*What you need to do:*
Your task is to copy every line of the records below that contains "index".

Given entries Block Start

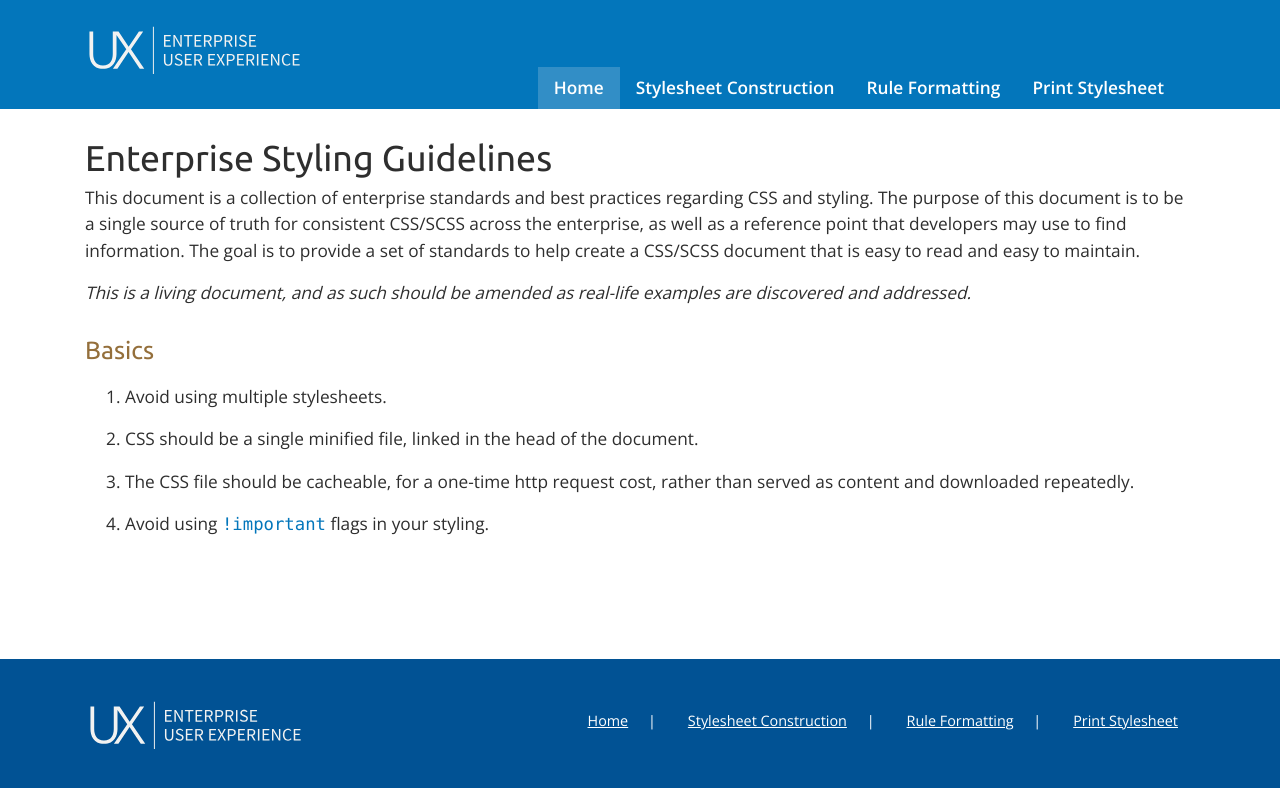
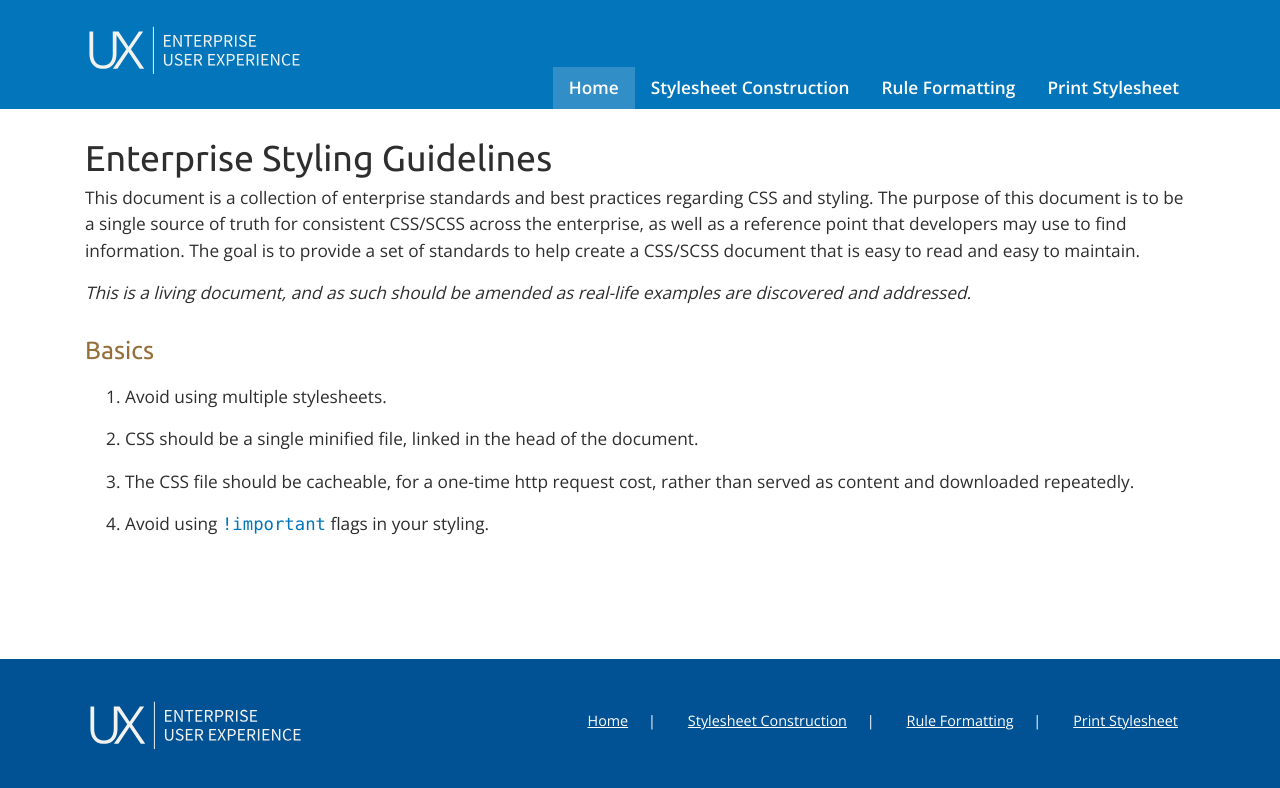
Before and after one commit to unumux/enterprise-css-standards, a website: page index.html in a window 1280 px wide. Drawn offline with nearby package versions, Linux system fonts and the light colour scheme.

Commit message:
removes margin and container from nav list items

```diff
--- a/index.html
+++ b/index.html
@@ -91,7 +91,6 @@
                 <div class="willow-page-header__content">
                     <div class="willow-page-header__navigation">
                         <nav class="willow-primary-nav">
-                            <div class="container">
                             <ul class="willow-primary-nav__list">
                                 <li class="willow-primary-nav__item">
                                     <a class="willow-primary-nav__link willow-primary-nav__link--active" href="./index.html">Home</a>
@@ -106,7 +105,6 @@
                                     <a class="willow-primary-nav__link" href="./print.html">Print Stylesheet</a>
                                 </li>
                             </ul>
-                            </div>
                         </nav>
                     </div>
                 </div>
--- a/styles/site.scss
+++ b/styles/site.scss
@@ -25,6 +25,10 @@ pre {
     padding-bottom: 0;
 }
 
+.willow-primary-nav__item {
+    margin-top: 0;
+}
+
 .willow-primary-nav__link {
     @include set-text-style($text-style-heading-5);
     @media screen and (min-width: 828px) {
```
Also changed, not shown: styles/site.min.css, 1 other file. Lines whose indentation alone changed are shown as unchanged.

Given entries Block End

*Your response:*
Before and after one commit to unumux/enterprise-css-standards, a website: page index.html in a window 1280 px wide. Drawn offline with nearby package versions, Linux system fonts and the light colour scheme.
--- a/index.html
+++ b/index.html
                                     <a class="willow-primary-nav__link willow-primary-nav__link--active" href="./index.html">Home</a>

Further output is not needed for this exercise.